— DATA —
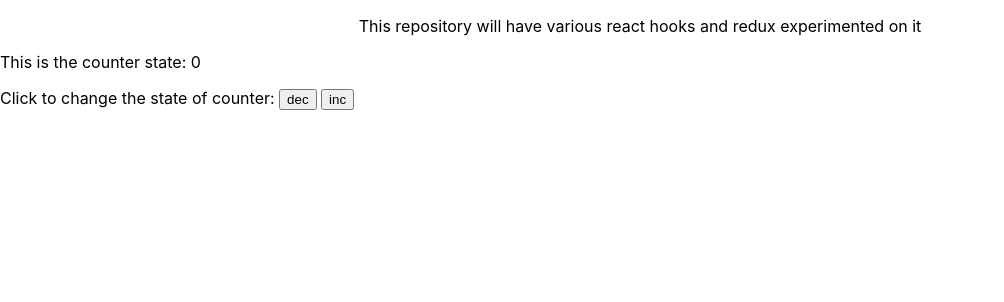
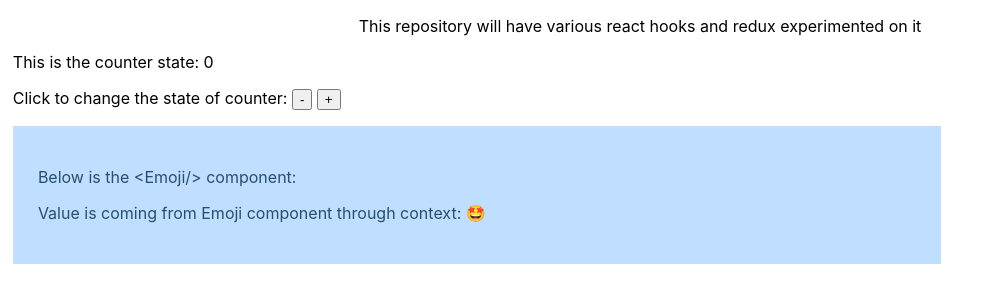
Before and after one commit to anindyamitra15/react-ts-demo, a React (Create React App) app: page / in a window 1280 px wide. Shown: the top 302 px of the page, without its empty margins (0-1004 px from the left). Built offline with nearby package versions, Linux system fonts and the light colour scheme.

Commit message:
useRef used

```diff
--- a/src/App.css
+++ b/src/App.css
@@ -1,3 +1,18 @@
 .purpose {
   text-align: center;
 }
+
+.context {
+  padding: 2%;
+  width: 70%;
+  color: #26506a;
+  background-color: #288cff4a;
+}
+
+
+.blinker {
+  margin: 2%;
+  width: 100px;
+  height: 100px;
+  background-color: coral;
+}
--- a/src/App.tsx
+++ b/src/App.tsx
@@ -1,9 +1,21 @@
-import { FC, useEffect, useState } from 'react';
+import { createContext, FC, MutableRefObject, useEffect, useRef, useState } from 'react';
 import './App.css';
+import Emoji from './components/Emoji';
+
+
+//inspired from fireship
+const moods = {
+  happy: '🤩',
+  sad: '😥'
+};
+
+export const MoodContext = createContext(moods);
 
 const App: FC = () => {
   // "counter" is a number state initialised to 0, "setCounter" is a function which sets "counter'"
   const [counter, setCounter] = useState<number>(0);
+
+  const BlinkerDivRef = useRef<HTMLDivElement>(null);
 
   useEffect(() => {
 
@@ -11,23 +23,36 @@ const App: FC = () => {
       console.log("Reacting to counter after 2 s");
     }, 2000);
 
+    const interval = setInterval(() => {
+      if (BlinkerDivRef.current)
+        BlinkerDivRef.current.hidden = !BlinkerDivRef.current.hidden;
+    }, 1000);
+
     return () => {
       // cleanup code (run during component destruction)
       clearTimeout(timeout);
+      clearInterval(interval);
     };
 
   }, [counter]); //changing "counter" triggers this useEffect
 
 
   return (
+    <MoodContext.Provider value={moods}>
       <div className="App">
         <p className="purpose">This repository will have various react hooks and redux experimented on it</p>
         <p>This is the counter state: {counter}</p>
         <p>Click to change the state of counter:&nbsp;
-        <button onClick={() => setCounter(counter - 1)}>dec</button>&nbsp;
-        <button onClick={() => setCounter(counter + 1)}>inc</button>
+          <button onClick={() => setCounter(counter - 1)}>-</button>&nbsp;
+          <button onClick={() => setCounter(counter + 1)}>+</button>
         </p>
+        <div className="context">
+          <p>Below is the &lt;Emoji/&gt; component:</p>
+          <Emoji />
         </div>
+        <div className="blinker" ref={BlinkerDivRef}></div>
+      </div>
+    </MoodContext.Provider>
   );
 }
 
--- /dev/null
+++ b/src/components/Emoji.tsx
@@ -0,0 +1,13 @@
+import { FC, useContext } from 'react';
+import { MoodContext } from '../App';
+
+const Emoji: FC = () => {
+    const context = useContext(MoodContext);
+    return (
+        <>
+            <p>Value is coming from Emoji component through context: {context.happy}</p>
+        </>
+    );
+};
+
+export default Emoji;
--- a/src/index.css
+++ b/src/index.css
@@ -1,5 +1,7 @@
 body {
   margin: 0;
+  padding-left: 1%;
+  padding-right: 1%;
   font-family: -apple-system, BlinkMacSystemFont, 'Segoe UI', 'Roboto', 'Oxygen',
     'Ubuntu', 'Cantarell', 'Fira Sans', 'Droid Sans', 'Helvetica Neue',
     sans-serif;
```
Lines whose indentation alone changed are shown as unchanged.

— BRIEF —
Type out the data above once more, exactly, with no images included.

— SOLUTION —
Before and after one commit to anindyamitra15/react-ts-demo, a React (Create React App) app: page / in a window 1280 px wide. Shown: the top 302 px of the page, without its empty margins (0-1004 px from the left). Built offline with nearby package versions, Linux system fonts and the light colour scheme.

Commit message:
useRef used

```diff
--- a/src/App.css
+++ b/src/App.css
@@ -1,3 +1,18 @@
 .purpose {
   text-align: center;
 }
+
+.context {
+  padding: 2%;
+  width: 70%;
+  color: #26506a;
+  background-color: #288cff4a;
+}
+
+
+.blinker {
+  margin: 2%;
+  width: 100px;
+  height: 100px;
+  background-color: coral;
+}
--- a/src/App.tsx
+++ b/src/App.tsx
@@ -1,9 +1,21 @@
-import { FC, useEffect, useState } from 'react';
+import { createContext, FC, MutableRefObject, useEffect, useRef, useState } from 'react';
 import './App.css';
+import Emoji from './components/Emoji';
+
+
+//inspired from fireship
+const moods = {
+  happy: '🤩',
+  sad: '😥'
+};
+
+export const MoodContext = createContext(moods);
 
 const App: FC = () => {
   // "counter" is a number state initialised to 0, "setCounter" is a function which sets "counter'"
   const [counter, setCounter] = useState<number>(0);
+
+  const BlinkerDivRef = useRef<HTMLDivElement>(null);
 
   useEffect(() => {
 
@@ -11,23 +23,36 @@ const App: FC = () => {
       console.log("Reacting to counter after 2 s");
     }, 2000);
 
+    const interval = setInterval(() => {
+      if (BlinkerDivRef.current)
+        BlinkerDivRef.current.hidden = !BlinkerDivRef.current.hidden;
+    }, 1000);
+
     return () => {
       // cleanup code (run during component destruction)
       clearTimeout(timeout);
+      clearInterval(interval);
     };
 
   }, [counter]); //changing "counter" triggers this useEffect
 
 
   return (
+    <MoodContext.Provider value={moods}>
       <div className="App">
         <p className="purpose">This repository will have various react hooks and redux experimented on it</p>
         <p>This is the counter state: {counter}</p>
         <p>Click to change the state of counter:&nbsp;
-        <button onClick={() => setCounter(counter - 1)}>dec</button>&nbsp;
-        <button onClick={() => setCounter(counter + 1)}>inc</button>
+          <button onClick={() => setCounter(counter - 1)}>-</button>&nbsp;
+          <button onClick={() => setCounter(counter + 1)}>+</button>
         </p>
+        <div className="context">
+          <p>Below is the &lt;Emoji/&gt; component:</p>
+          <Emoji />
         </div>
+        <div className="blinker" ref={BlinkerDivRef}></div>
+      </div>
+    </MoodContext.Provider>
   );
 }
 
--- /dev/null
+++ b/src/components/Emoji.tsx
@@ -0,0 +1,13 @@
+import { FC, useContext } from 'react';
+import { MoodContext } from '../App';
+
+const Emoji: FC = () => {
+    const context = useContext(MoodContext);
+    return (
+        <>
+            <p>Value is coming from Emoji component through context: {context.happy}</p>
+        </>
+    );
+};
+
+export default Emoji;
--- a/src/index.css
+++ b/src/index.css
@@ -1,5 +1,7 @@
 body {
   margin: 0;
+  padding-left: 1%;
+  padding-right: 1%;
   font-family: -apple-system, BlinkMacSystemFont, 'Segoe UI', 'Roboto', 'Oxygen',
     'Ubuntu', 'Cantarell', 'Fira Sans', 'Droid Sans', 'Helvetica Neue',
     sans-serif;
```
Lines whose indentation alone changed are shown as unchanged.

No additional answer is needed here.